- _PROBLEM TO WORK ON_
The answer must consist of every line in the data that contains "literal".

- _Web interface edit records_
☆ ☆ ☆ ☆ ☆

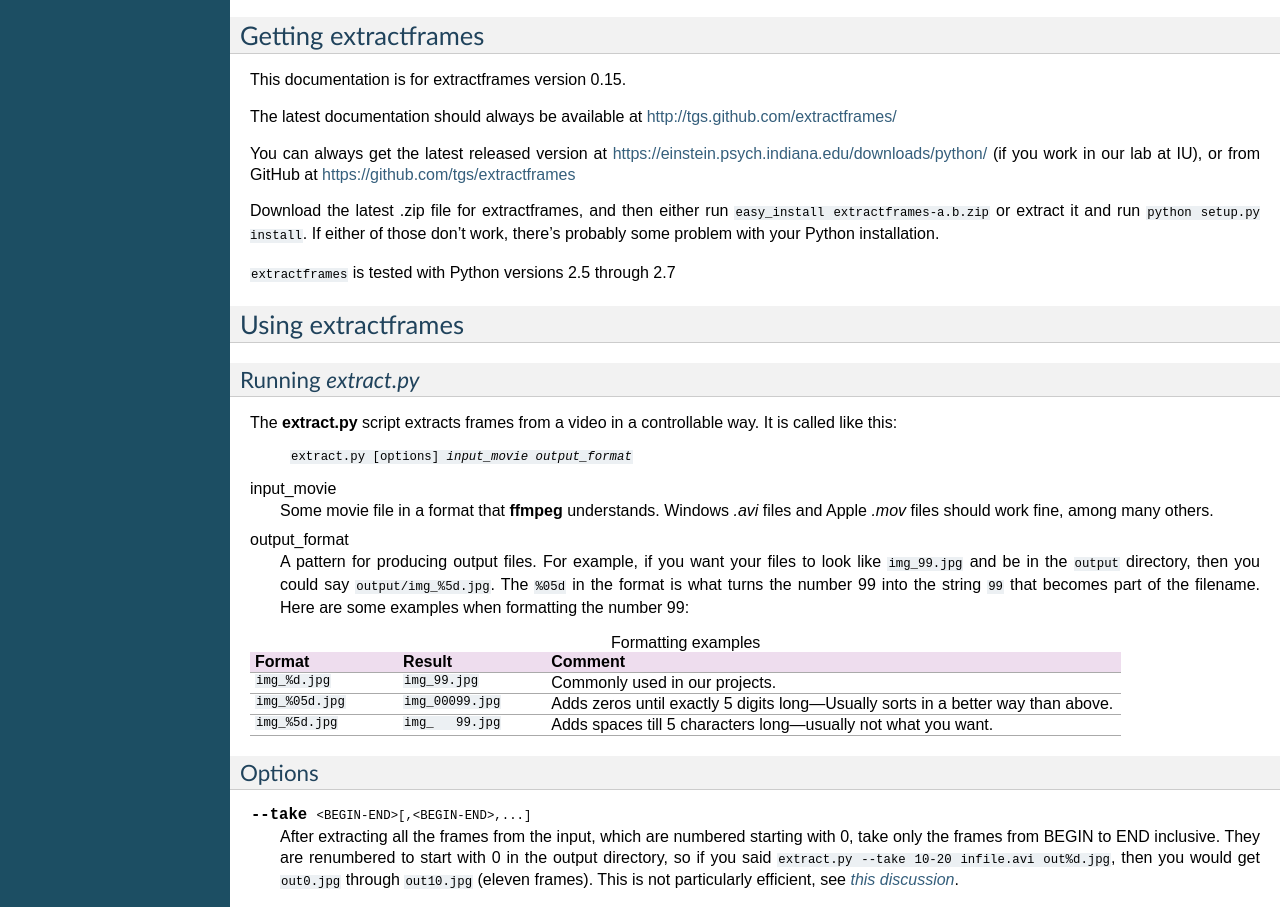
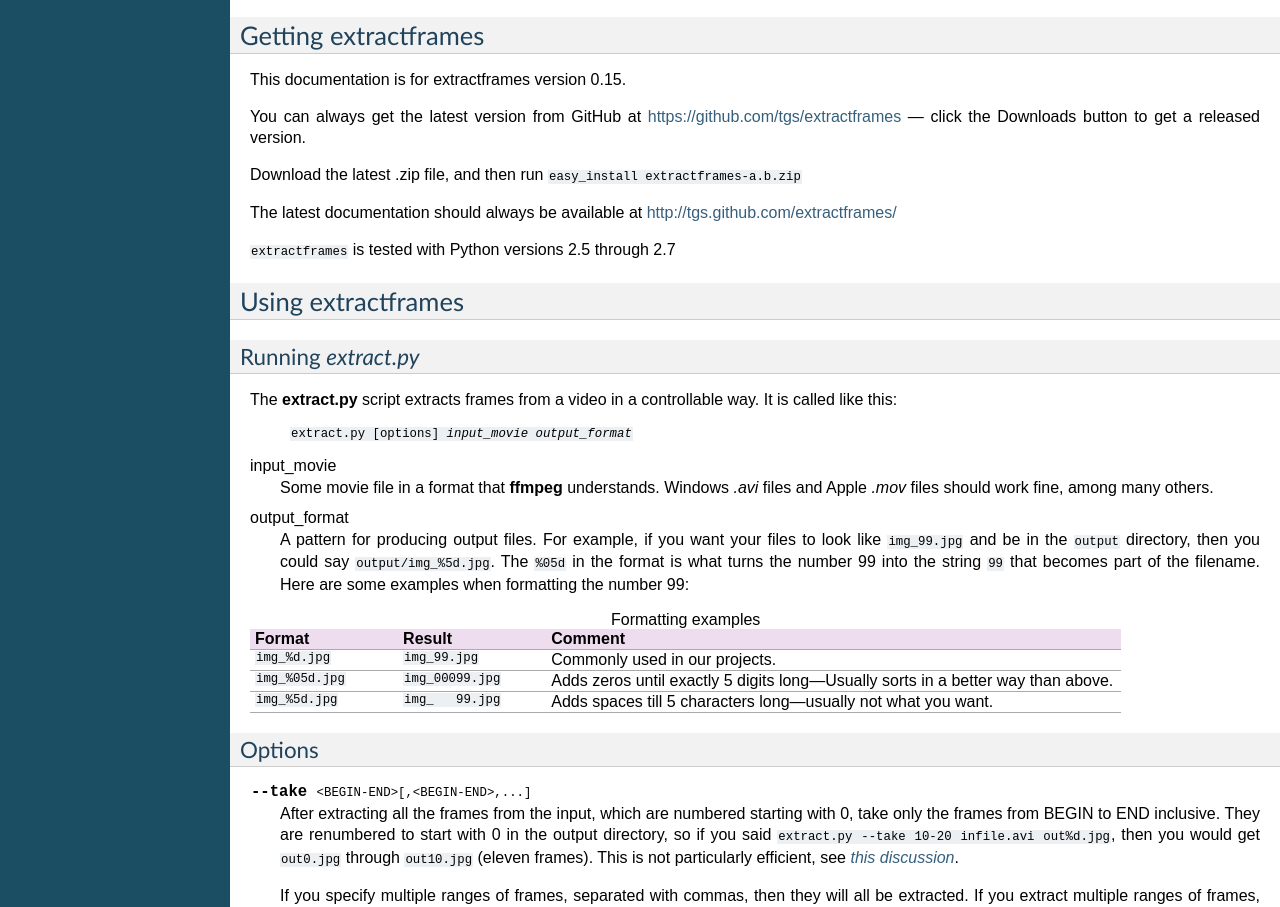
Before and after one commit to tgs/extractframes, a plain HTML site: page index.html in a window 1280 px wide. Shown: the part 858-1765 px from the top of the page. Drawn offline with Linux system fonts and the light colour scheme.

Commit message:
auto-update site

```diff
--- a/index.html
+++ b/index.html
@@ -89,14 +89,13 @@ zero, one time out of every 6 samples.</p>
 <span id="document-getting"></span><div class="section" id="getting-extractframes">
 <h2>Getting extractframes<a class="headerlink" href="#getting-extractframes" title="Permalink to this headline">¶</a></h2>
 <p>This documentation is for extractframes version 0.15.</p>
-<p>The latest documentation should always be available at <a class="reference external" href="http://tgs.github.com/extractframes/">http://tgs.github.com/extractframes/</a></p>
-<p>You can always get the latest released version at
-<a class="reference external" href="https://einstein.psych.indiana.edu/downloads/python/">https://einstein.psych.indiana.edu/downloads/python/</a> (if you work in our lab at IU), or from
-GitHub at <a class="reference external" href="https://github.com/tgs/extractframes">https://github.com/tgs/extractframes</a></p>
-<p>Download the latest .zip file for extractframes, and then either run
-<tt class="docutils literal"><span class="pre">easy_install</span> <span class="pre">extractframes-a.b.zip</span></tt> or extract it and run <tt class="docutils literal"><span class="pre">python</span>
-<span class="pre">setup.py</span> <span class="pre">install</span></tt>.  If either of those don&#8217;t work, there&#8217;s probably
-some problem with your Python installation.</p>
+<p>You can always get the latest version from GitHub at
+<a class="reference external" href="https://github.com/tgs/extractframes">https://github.com/tgs/extractframes</a> &#8212; click the Downloads button to get a
+released version.</p>
+<p>Download the latest .zip file, and then run
+<tt class="docutils literal"><span class="pre">easy_install</span> <span class="pre">extractframes-a.b.zip</span></tt></p>
+<p>The latest documentation should always be available at
+<a class="reference external" href="http://tgs.github.com/extractframes/">http://tgs.github.com/extractframes/</a></p>
 <p><tt class="docutils literal"><span class="pre">extractframes</span></tt> is tested with Python versions 2.5 through 2.7</p>
 </div>
 <span id="document-invocation"></span><div class="section" id="using-extractframes">
```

☆ ☆ ☆ ☆ ☆

- _EXPECTED ANSWER_
-<tt class="docutils literal"><span class="pre">easy_install</span> <span class="pre">extractframes-a.b.zip</span></tt> or extract it and run <tt class="docutils literal"><span class="pre">python</span>
+<tt class="docutils literal"><span class="pre">easy_install</span> <span class="pre">extractframes-a.b.zip</span></tt></p>
 <p><tt class="docutils literal"><span class="pre">extractframes</span></tt> is tested with Python versions 2.5 through 2.7</p>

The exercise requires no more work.